Trump l’oeil

Really, I don’t care whom the Americans elect as their president — so long as it isn’t Hillary Clinton, or Donald Trump. From correspondence, I gather many of my USA readers feel the same. (Others are harder to follow, through the obscenities.) They won’t be voting, and refuse to be intimidated by the argument that if you are against one, then you are ipso facto promoting the other. It is possible to be opposed to both; and while there may be jurisdictions in this world wherein one is compelled to vote, even those must contend with spoilt ballots. To vote “tactically” is to enmesh oneself more threadily in the selection of poisons.

The worst argument I have found for supporting Trump, specifically, or any candidate in any election, is that he will provide “hope” for some downtrodden constituency. As I opine in my Thing column today (here), “I think Trump would do for unemployed, blue-collar American whites, what Obama has done for the ghetto blacks: make their position considerably worse, within a society more fatally divided.”

Liberal mass media (not only in USA) make me want to support Trump, and may well help him to the presidency. Were I his political adviser I would tell him to bait them remorselessly. Happily, I am not. The media smears and misrepresentations of that candidate; their suppression of news unfavourable to the other — are an open goad to an electorate ever more inclined to do the opposite of what the media tell them. But I do not think one ought to be goaded, one way or the other, by writers of so low a moral and intellectual height. We should try to ignore them, even though, like pornography, their “journalism” is everywhere in our faces.

Given a choice only between two evils, one may be obliged to prefer the lesser one. But here there is no compulsory choice. The idea that one must vote in a democratic election is like the idea that one must choose between flood and fire. (Of course, once the firemen arrive, you may have both.) One might choose instead to prepare for either, and endure what comes.

And besides, an extremely low turnout can serve as an electoral statement.

Hope, in this world, is misplaced. The (attempted) appropriation of “hope” by politicians can leave only deep scars. The real choice is between religion and politics: ultimately between the teaching of Christ, and profane teaching. To be drawn into the political “narratives” is to be drawn out of the “narrative” for salvation. The good is available to direct, selfless human action; it cannot be delegated to class representatives, nor enforced through political coercion. Whether to Heaven or to Hell, no one goes involuntarily.

Thus, I do not advocate revolution, which can only be another political act. Instead I recommend an ever more conscious aloofness from political processes.

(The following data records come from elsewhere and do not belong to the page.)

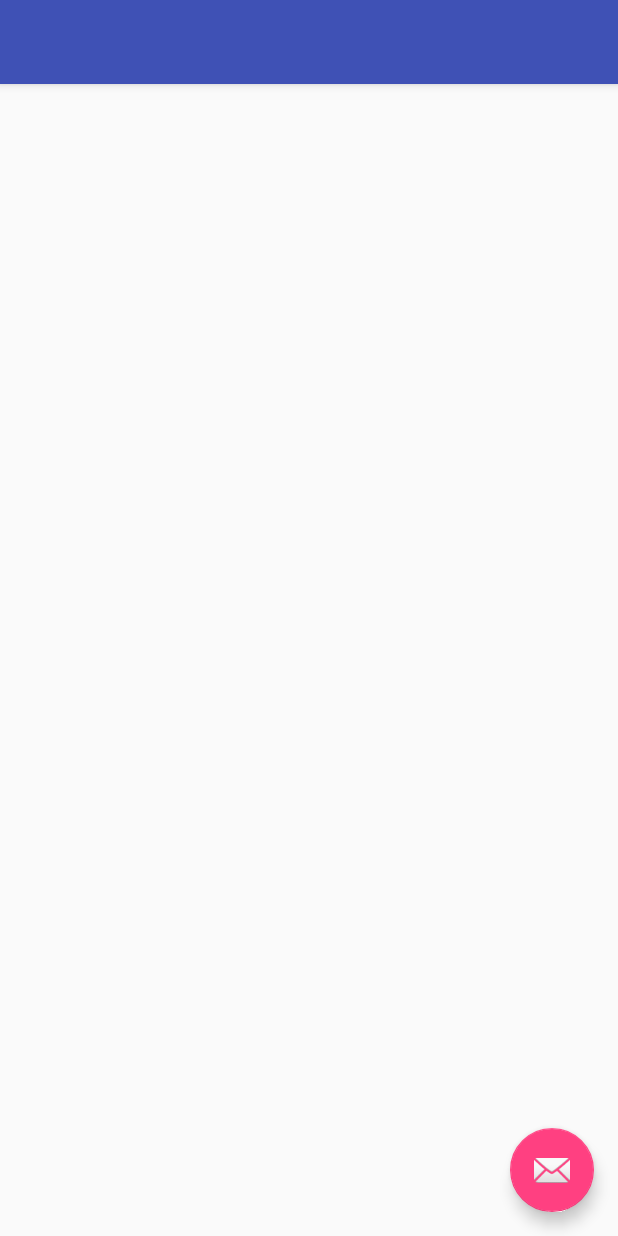
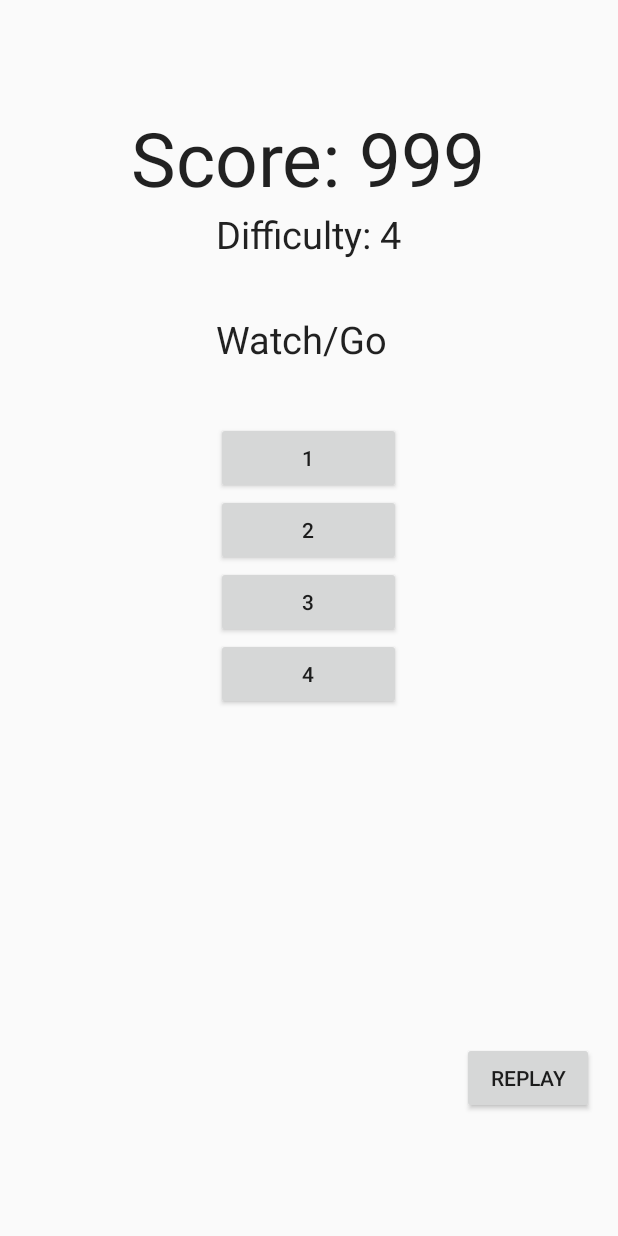
Before and after one commit to chdmark/memory-game, an Android app: the GameActivity screen opened directly, with no data from a screen before it, on a phone screen of 412 x 824 dp. Run offline under Robolectric (Android 15) with nearby library versions, the phone set to English and light mode, and no system bars.

Commit message:
Finish ui, add all ids for buttons

```diff
--- a/app/src/main/java/com/christopherdmark/memorygame/MainActivity.java
+++ b/app/src/main/java/com/christopherdmark/memorygame/MainActivity.java
@@ -1,17 +1,32 @@
 package com.christopherdmark.memorygame;
 
+import android.content.Intent;
 import android.os.Bundle;
 import android.support.v7.app.AppCompatActivity;
+import android.view.View;
+import android.widget.Button;
 
 
-public class MainActivity extends AppCompatActivity {
+public class MainActivity extends AppCompatActivity implements View.OnClickListener {
 
     @Override
     protected void onCreate(Bundle savedInstanceState) {
         super.onCreate(savedInstanceState);
         setContentView(R.layout.activity_main);
 
+        Button button =(Button)findViewById(R.id.button);
+
+        button.setOnClickListener(this);
+
     }
 
 
+    @Override
+    public void onClick(View v) {
+        Intent i;
+
+        i = new Intent(this, GameActivity.class);
+        startActivity(i);
+
+    }
 }
--- a/app/src/main/res/layout/activity_game.xml
+++ b/app/src/main/res/layout/activity_game.xml
@@ -12,23 +12,8 @@
         android:layout_height="wrap_content"
         android:theme="@style/AppTheme.AppBarOverlay">
 
-        <android.support.v7.widget.Toolbar
-            android:id="@+id/toolbar"
-            android:layout_width="match_parent"
-            android:layout_height="?attr/actionBarSize"
-            android:background="?attr/colorPrimary"
-            app:popupTheme="@style/AppTheme.PopupOverlay" />
-
     </android.support.design.widget.AppBarLayout>
 
     <include layout="@layout/content_game" />
 
-    <android.support.design.widget.FloatingActionButton
-        android:id="@+id/fab"
-        android:layout_width="wrap_content"
-        android:layout_height="wrap_content"
-        android:layout_gravity="bottom|end"
-        android:layout_margin="@dimen/fab_margin"
-        android:src="@android:drawable/ic_dialog_email" />
-
 </android.support.design.widget.CoordinatorLayout>
--- a/app/src/main/res/layout/content_game.xml
+++ b/app/src/main/res/layout/content_game.xml
@@ -12,4 +12,91 @@
     tools:context="com.christopherdmark.memorygame.GameActivity"
     tools:showIn="@layout/activity_game">
 
+    <TextView
+        android:layout_width="wrap_content"
+        android:layout_height="wrap_content"
+        android:textAppearance="?android:attr/textAppearanceLarge"
+        android:text="Score: 999"
+        android:id="@+id/textScore"
+        android:layout_alignParentTop="true"
+        android:layout_centerHorizontal="true"
+        android:layout_marginTop="55dp"
+        android:textSize="50sp" />
+
+    <TextView
+        android:layout_width="wrap_content"
+        android:layout_height="wrap_content"
+        android:textAppearance="?android:attr/textAppearanceLarge"
+        android:text="Difficulty: 4"
+        android:id="@+id/textDifficulty"
+        android:layout_below="@+id/textScore"
+        android:layout_centerHorizontal="true"
+        android:textSize="25sp" />
+
+    <TextView
+        android:layout_width="wrap_content"
+        android:layout_height="wrap_content"
+        android:textAppearance="?android:attr/textAppearanceLarge"
+        android:text="Watch/Go"
+        android:id="@+id/textWatchGo"
+        android:textSize="25sp"
+        android:layout_below="@+id/textDifficulty"
+        android:layout_alignLeft="@+id/button3"
+        android:layout_alignStart="@+id/button3"
+        android:layout_marginTop="35dp" />
+
+    <Button
+        android:layout_width="wrap_content"
+        android:layout_height="wrap_content"
+        android:text="1"
+        android:id="@+id/button"
+        android:layout_below="@+id/textWatchGo"
+        android:layout_marginTop="38dp"
+        android:layout_alignLeft="@+id/textDifficulty"
+        android:layout_alignStart="@+id/textDifficulty"
+        android:layout_alignRight="@+id/button3"
+        android:layout_alignEnd="@+id/button3" />
+
+    <Button
+        android:layout_width="wrap_content"
+        android:layout_height="wrap_content"
+        android:text="2"
+        android:id="@+id/button2"
+        android:layout_below="@+id/button"
+        android:layout_alignLeft="@+id/button"
+        android:layout_alignStart="@+id/button"
+        android:layout_alignRight="@+id/button3"
+        android:layout_alignEnd="@+id/button3" />
+
+    <Button
+        android:layout_width="wrap_content"
+        android:layout_height="wrap_content"
+        android:text="3"
+        android:id="@+id/button3"
+        android:layout_below="@+id/button2"
+        android:layout_alignRight="@+id/textDifficulty"
+        android:layout_alignEnd="@+id/textDifficulty"
+        android:layout_alignLeft="@+id/textDifficulty"
+        android:layout_alignStart="@+id/textDifficulty" />
+
+    <Button
+        android:layout_width="wrap_content"
+        android:layout_height="wrap_content"
+        android:text="4"
+        android:id="@+id/button4"
+        android:layout_below="@+id/button3"
+        android:layout_alignLeft="@+id/button3"
+        android:layout_alignStart="@+id/button3"
+        android:layout_alignRight="@+id/button3"
+        android:layout_alignEnd="@+id/button3" />
+
+    <Button
+        android:layout_width="wrap_content"
+        android:layout_height="wrap_content"
+        android:text="Replay"
+        android:id="@+id/buttonReplay"
+        android:layout_alignParentBottom="true"
+        android:layout_alignParentRight="true"
+        android:layout_alignParentEnd="true"
+        android:layout_marginBottom="65dp" />
 </RelativeLayout>
--- a/app/src/main/res/layout/content_main.xml
+++ b/app/src/main/res/layout/content_main.xml
@@ -36,7 +36,7 @@
         android:layout_height="wrap_content"
         android:textAppearance="?android:attr/textAppearanceLarge"
         android:text="Hi Score: 999"
-        android:id="@+id/textView2"
+        android:id="@+id/textHiScore"
         android:layout_centerVertical="true"
         android:layout_centerHorizontal="true"
         android:textSize="50sp" />
@@ -47,7 +47,7 @@
         android:text="Play"
         android:id="@+id/button"
         android:layout_marginTop="65dp"
-        android:layout_below="@+id/textView2"
+        android:layout_below="@+id/textHiScore"
         android:layout_centerHorizontal="true"
         android:textSize="50sp" />
 </RelativeLayout>
```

Verily: the exact opposite of what I am now reading from Rome, under the title, Humanam Progressionem.

We are all foreigners here; we are all the equivalent of “undocumented immigrants,” so far as this world goes. So far as we are Christians, we were baptized into another order. We must not allow ourselves to be tricked, by the flash hand of any politician, into pretending that we are citizens here.